Material supplied:
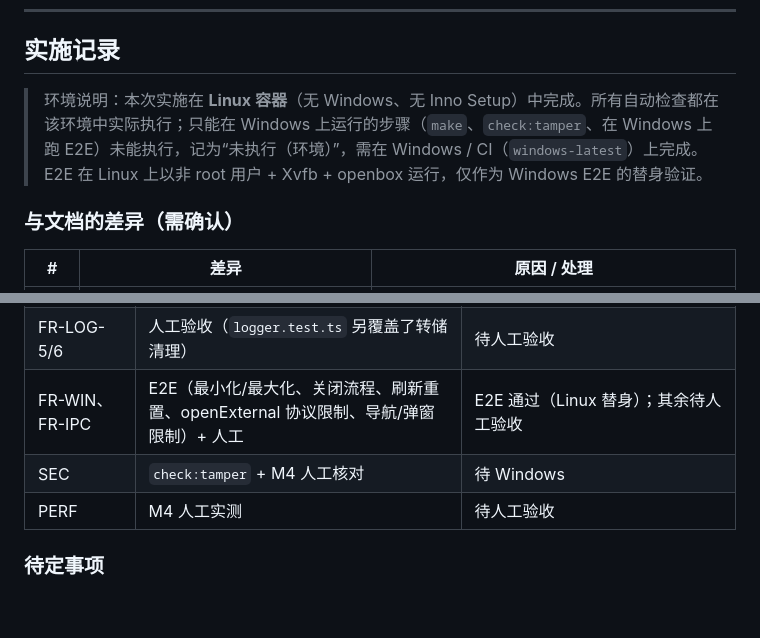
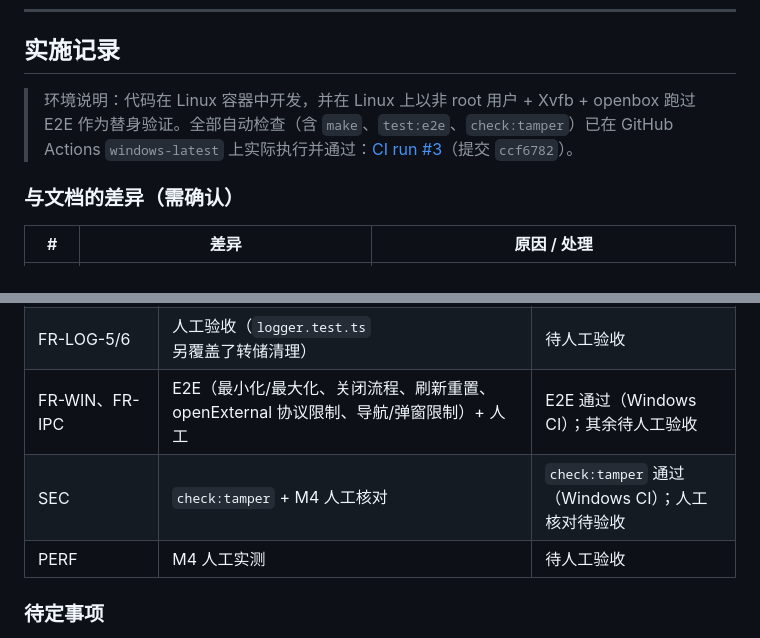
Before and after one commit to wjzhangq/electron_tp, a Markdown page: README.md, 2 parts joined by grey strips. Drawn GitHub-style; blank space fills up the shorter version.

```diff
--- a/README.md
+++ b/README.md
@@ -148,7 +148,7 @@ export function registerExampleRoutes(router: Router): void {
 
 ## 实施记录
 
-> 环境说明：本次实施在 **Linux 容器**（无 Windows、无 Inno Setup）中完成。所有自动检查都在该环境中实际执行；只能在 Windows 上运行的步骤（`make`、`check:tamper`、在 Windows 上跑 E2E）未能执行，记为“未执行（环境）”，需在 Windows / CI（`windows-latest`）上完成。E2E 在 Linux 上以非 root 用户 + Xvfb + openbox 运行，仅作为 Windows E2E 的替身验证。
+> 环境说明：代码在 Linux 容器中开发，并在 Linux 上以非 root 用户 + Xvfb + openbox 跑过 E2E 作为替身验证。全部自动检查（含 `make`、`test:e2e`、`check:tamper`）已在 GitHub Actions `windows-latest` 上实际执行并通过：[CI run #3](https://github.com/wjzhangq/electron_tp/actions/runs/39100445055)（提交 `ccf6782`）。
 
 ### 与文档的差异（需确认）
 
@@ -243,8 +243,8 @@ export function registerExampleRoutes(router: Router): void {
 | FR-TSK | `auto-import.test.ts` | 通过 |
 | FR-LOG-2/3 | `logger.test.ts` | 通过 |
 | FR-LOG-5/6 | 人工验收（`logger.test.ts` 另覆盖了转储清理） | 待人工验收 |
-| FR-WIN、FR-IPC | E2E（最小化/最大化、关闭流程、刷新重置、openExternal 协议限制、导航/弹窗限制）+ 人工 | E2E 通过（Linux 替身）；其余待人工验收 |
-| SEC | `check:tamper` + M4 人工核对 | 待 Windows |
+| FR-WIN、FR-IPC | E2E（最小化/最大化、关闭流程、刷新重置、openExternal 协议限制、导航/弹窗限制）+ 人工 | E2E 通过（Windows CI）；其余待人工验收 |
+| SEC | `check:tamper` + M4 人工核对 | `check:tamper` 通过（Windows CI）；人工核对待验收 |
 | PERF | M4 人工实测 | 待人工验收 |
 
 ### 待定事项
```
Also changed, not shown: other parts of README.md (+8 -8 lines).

Exercise requirements: Write out the listing again word for word, but without its pictures.

Answer box:
Before and after one commit to wjzhangq/electron_tp, a Markdown page: README.md, 2 parts joined by grey strips. Drawn GitHub-style; blank space fills up the shorter version.

```diff
--- a/README.md
+++ b/README.md
@@ -148,7 +148,7 @@ export function registerExampleRoutes(router: Router): void {
 
 ## 实施记录
 
-> 环境说明：本次实施在 **Linux 容器**（无 Windows、无 Inno Setup）中完成。所有自动检查都在该环境中实际执行；只能在 Windows 上运行的步骤（`make`、`check:tamper`、在 Windows 上跑 E2E）未能执行，记为“未执行（环境）”，需在 Windows / CI（`windows-latest`）上完成。E2E 在 Linux 上以非 root 用户 + Xvfb + openbox 运行，仅作为 Windows E2E 的替身验证。
+> 环境说明：代码在 Linux 容器中开发，并在 Linux 上以非 root 用户 + Xvfb + openbox 跑过 E2E 作为替身验证。全部自动检查（含 `make`、`test:e2e`、`check:tamper`）已在 GitHub Actions `windows-latest` 上实际执行并通过：[CI run #3](https://github.com/wjzhangq/electron_tp/actions/runs/39100445055)（提交 `ccf6782`）。
 
 ### 与文档的差异（需确认）
 
@@ -243,8 +243,8 @@ export function registerExampleRoutes(router: Router): void {
 | FR-TSK | `auto-import.test.ts` | 通过 |
 | FR-LOG-2/3 | `logger.test.ts` | 通过 |
 | FR-LOG-5/6 | 人工验收（`logger.test.ts` 另覆盖了转储清理） | 待人工验收 |
-| FR-WIN、FR-IPC | E2E（最小化/最大化、关闭流程、刷新重置、openExternal 协议限制、导航/弹窗限制）+ 人工 | E2E 通过（Linux 替身）；其余待人工验收 |
-| SEC | `check:tamper` + M4 人工核对 | 待 Windows |
+| FR-WIN、FR-IPC | E2E（最小化/最大化、关闭流程、刷新重置、openExternal 协议限制、导航/弹窗限制）+ 人工 | E2E 通过（Windows CI）；其余待人工验收 |
+| SEC | `check:tamper` + M4 人工核对 | `check:tamper` 通过（Windows CI）；人工核对待验收 |
 | PERF | M4 人工实测 | 待人工验收 |
 
 ### 待定事项
```
Also changed, not shown: other parts of README.md (+8 -8 lines).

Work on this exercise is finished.